Coal and Nuclear Wastes--Both Potential Contributors to Environmental and Health Problems
EMD-81-132: Published: Sep 21, 1981. Publicly Released: Sep 21, 1981.
- Full Report:
GAO was asked to compare the waste products from the coal and nuclear fuel cycles. The purpose of the report was to provide a perspective on both coal and nuclear wastes by presenting information on: (1) the amounts and types of wastes being generated at each step of the coal and nuclear fuel cycle, and (2) the environmental and health impact associated with these wastes.
GAO relied primarily on existing literature supplemented by interviews with officials of the appropriate federal agencies. Overall, the literature confirmed that wastes produced by both fuel cycles present a potential for significant environmental and health hazards. Since coal and nuclear wastes present different types of hazards and the information available on these wastes is not comparable, GAO did not believe that it was possible to determine if either waste type is more of a hazard than the other. Nonetheless, several comparisons of the waste amounts, potential hazards, and past environmental and health effects resulting from each respective fuel cycle can be made that provide a perspective on the individual hazards of each waste type.
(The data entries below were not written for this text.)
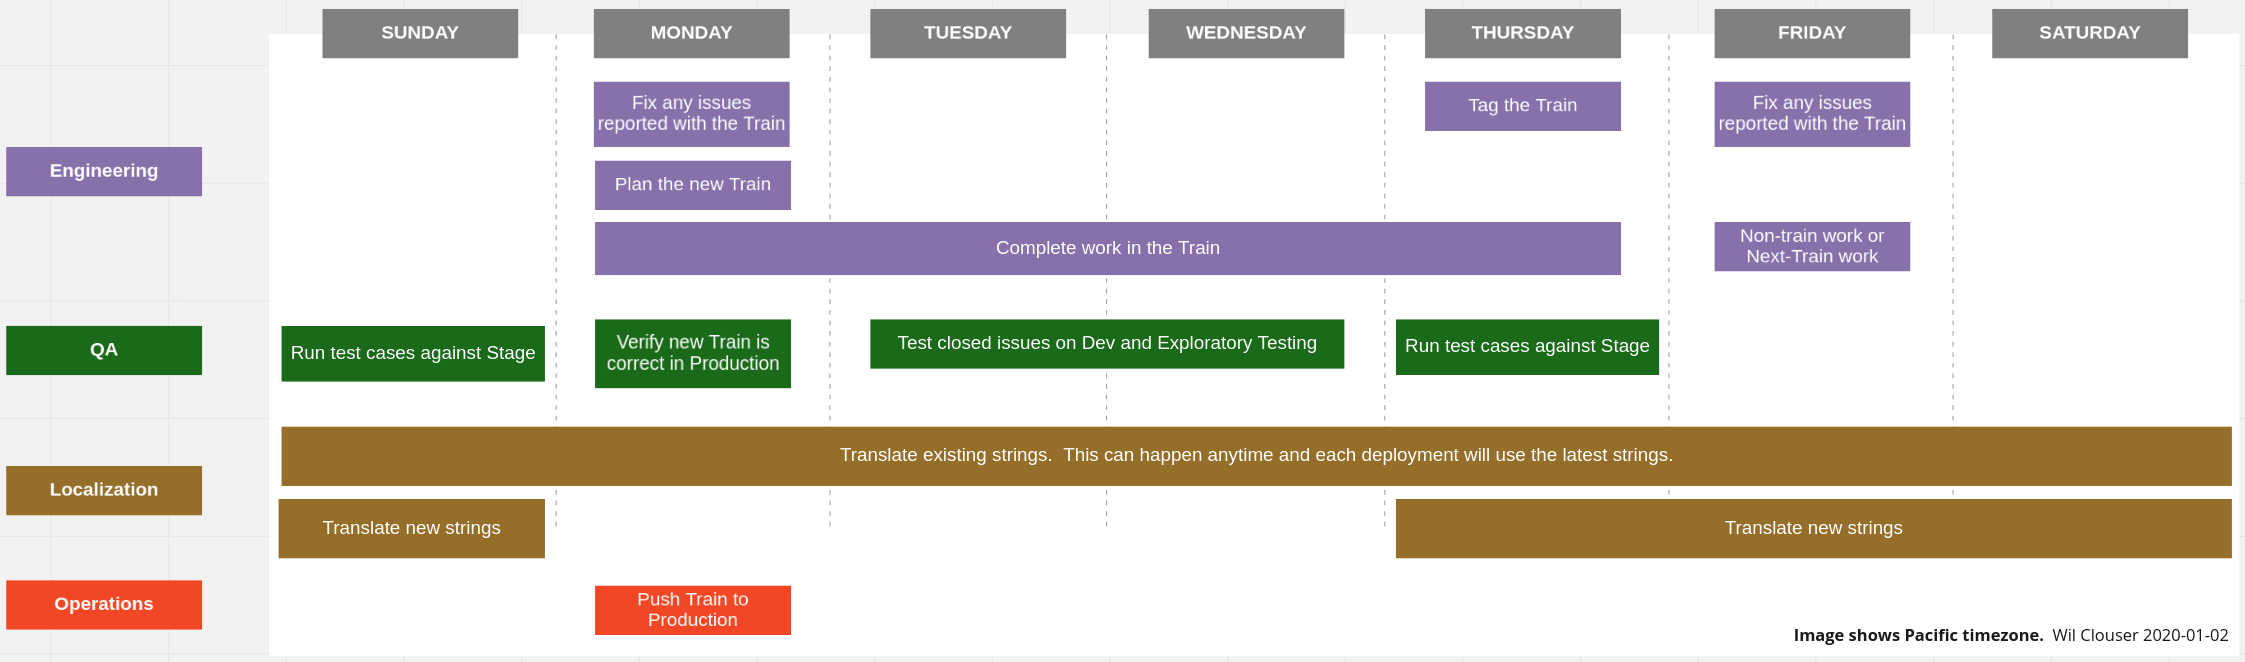
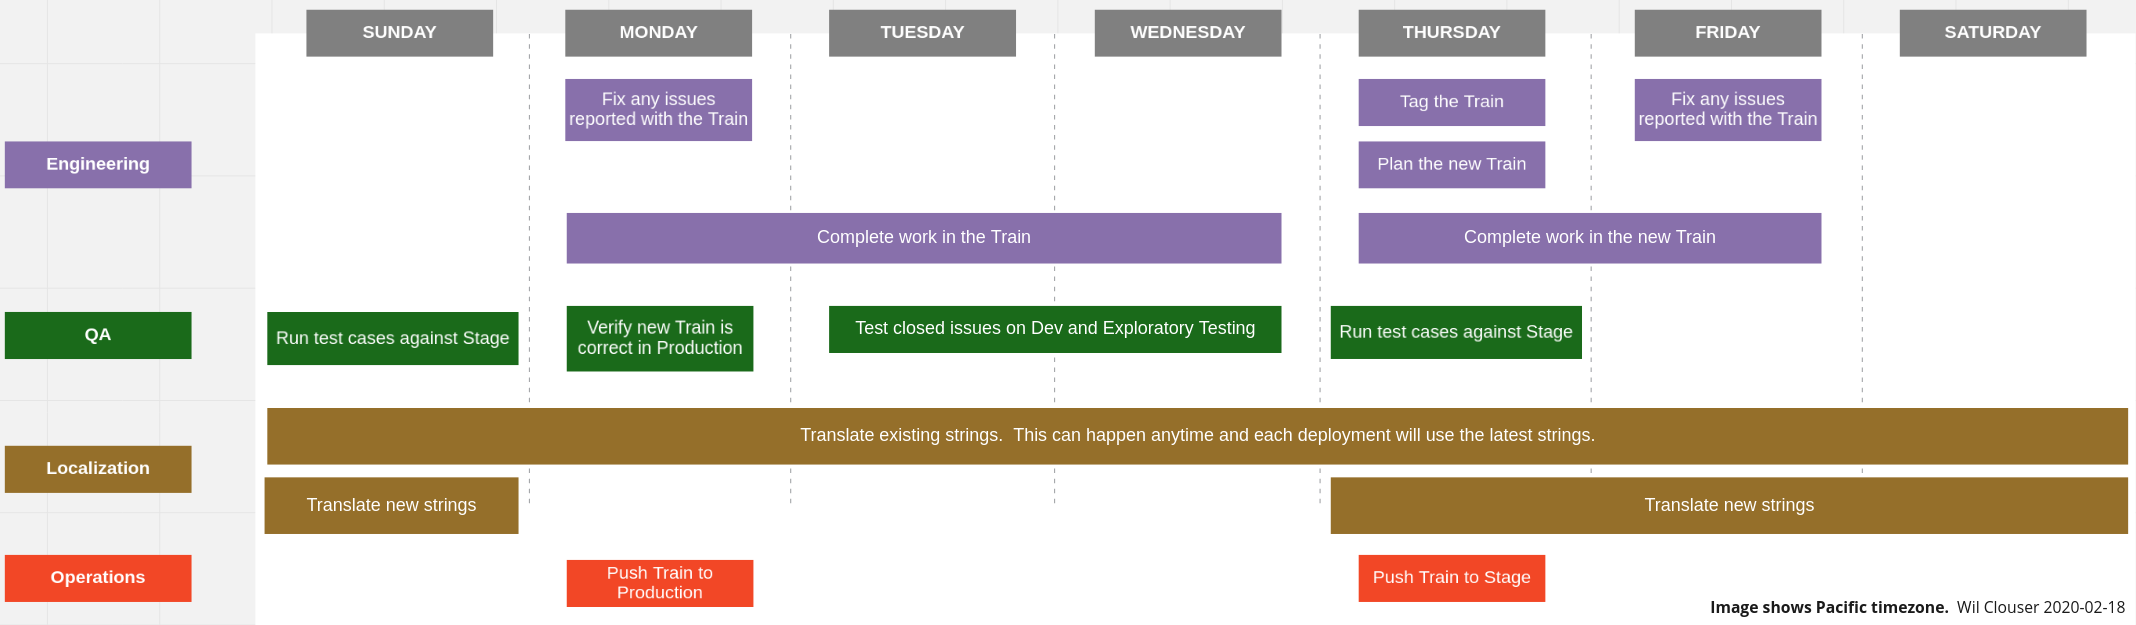
Update process docs a bit

diff --git a/docs/fxa-engineering/fxa-dev-process.md b/docs/fxa-engineering/fxa-dev-process.md
@@ -14,15 +14,12 @@ production](release-process.md).
 
 Above is a diagram illustrating the high level FxA development process.  It
 does not represent all the work each group does, nor does it show every group
-that is critical to shipping Firefox Accounts.  It's intention is to give a
-good idea of timeframes:
-* On Mondays, the Engineering team commits to a new set of work for the week.
-  The Operations team pushes last week's train live, and the QA team verifies
-  that there were no regressions.
-* QA and Engineering continue on Tuesday and Wednesday
-* On Thursday, the Engineering team tags the train (which pushes that point in
-  time to the Staging server).  QA now verifies the code on the Staging server,
-  and L10n is notified of new strings.
+that is critical to shipping Firefox Accounts.  It's intention is to give an
+idea of timeframes:
+* On Tuesday, after sign off from QA, the train is pushed to production
+* On Thursday, the Engineering team tags the current train and commits to a new
+  set of work for the next train.  The operations team pushes the newly tagged
+  train to our staging environment and the QA team starts to test it.
 * It's important to note that fixing regressions of the train on Stage is a
   higher priority than fixing new Issues in the current train.  Depending on
   the regression's severity it may be picked to Stage, picked to Production, or
@@ -63,23 +60,21 @@ file in Jira.
 ### New Features
 
 New features are expected to be described in an Epic with supporting User
-Stories (including acceptance criteria) and then have tasks under each User
-Story.
+Stories (including acceptance criteria).
 
 ```mermaid
 graph TD
 A[Epic] --> B(User Story)
 A --> C(User Story)
-B --> D[Sub-task]
-B --> E[Sub-task]
-C --> F[Sub-task]
+A --> D(Task)
+A --> E(Bug)
 ```
-Generally, we can expect Epics and User Stories to be written by the Product
-team.  Sub-tasks will probably be written by the engineering team.  For some
-reason sub-tasks are special cased in Jira and are created under the `More...`
-menu.  See [the Jira sub-task documentation][jira-subtasks].
+Generally, we can expect Epics to be written by the Product team.  User Stories
+will likely be written by the Product and Engineering teams as they need to be broken down small enough to fit
+inside of a sprint.  [Learn more about user stories][moz-user-stories].
 
-Bugs and defects generally won't use Epics.
+As Tasks and Bugs pop up, they should be associated with open Epics as
+appropriate.
 
 ### Sprints
 
@@ -310,8 +305,8 @@ by doing the following:
 [fxa-jira-dashboard]: https://jira.mozilla.com/secure/Dashboard.jspa?selectPageId=11006
 [fxa-jira-sprint]: https://jira.mozilla.com/secure/RapidBoard.jspa?rapidView=359&projectKey=FXA
 [fxa-jira-backlog]: https://jira.mozilla.com/secure/RapidBoard.jspa?rapidView=359&projectKey=FXA&view=planning.nodetail
-[jira-subtasks]: https://confluence.atlassian.com/jirasoftwareserver0713/creating-issues-and-sub-tasks-965543054.html#Creatingissuesandsub-tasks-CreateSubtaskCreatingasub-task
 [moz-bug-bounty]: https://www.mozilla.org/security/bug-bounty/
 [moz-code-review]: https://developer.mozilla.org/docs/Code_Review_FAQ
 [moz-sec-bugs]: https://www.mozilla.org/security/bug-bounty/faq-webapp/#bug-reporting
 [moz-standards]: https://developer.mozilla.org/docs/Mozilla/Developer_guide/Committing_Rules_and_Responsibilities
+[moz-user-stories]: https://docs.google.com/presentation/d/1zepsrOiHINBMS3TJ8nFDJ4gf8u6kRONe1hdMDnlyZvI/edit
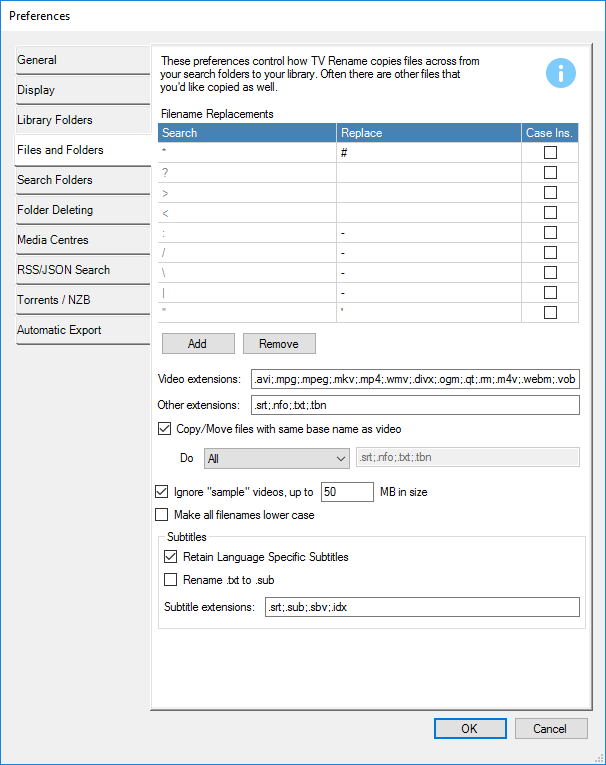
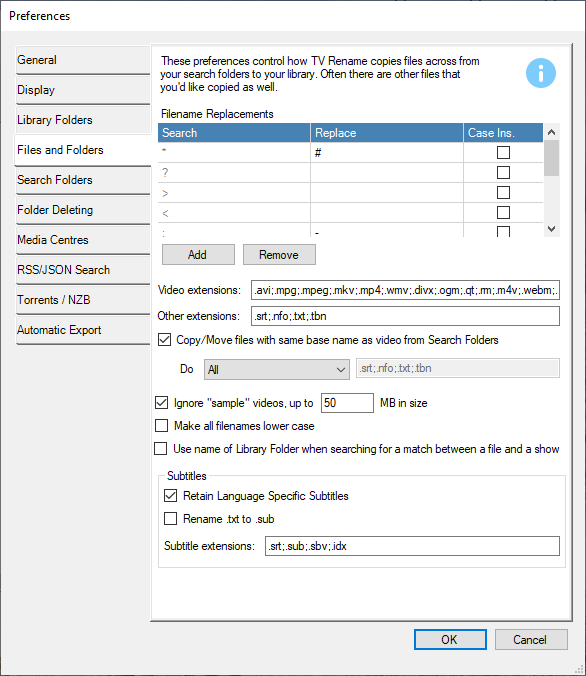
update pref-files-folders

diff --git a/_manual/options/preferences-files-folders.md b/_manual/options/preferences-files-folders.md
@@ -46,6 +46,8 @@ If _Do_ is set to **Just** the extensions listed in the text box are treated as 
 
 _Ignore "sample" videos_ and _Make all filenames lower case_ tick boxes need no further explanation.
 
+The _Use name of Library Folder..._ option extends the search for a show name to include the containing library folder name, negating the need for the show name to be present in the filename.
+
 The _**Subtitles**_ section is used to tell TV&nbsp;Rename how to handle subtitle files in your collection.
 
 The Retain Language Specific Subtitles tick box (when ticked) tells TV&nbsp;Rename to retain subtitle files containing two or three letter language codes. For example: -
In short, GAO found that: (1) the coal fuel cycle produces significantly more wastes in volume than the nuclear fuel cycle; (2) coal wastes are continually released in the environment, but the resulting health effects are not fully understood; (3) nuclear wastes are significantly more toxic and radioactive than coal wastes and could pose more of a potential hazard to the environment and public health in the event of an accident; (4) nuclear wastes have been more tightly controlled and regulated than coal wastes and, therefore, have resulted in less environmental damage; and (5) most of the hazards from both coal and nuclear wastes can be lessened, or in some cases eliminated, if properly controlled and regulated.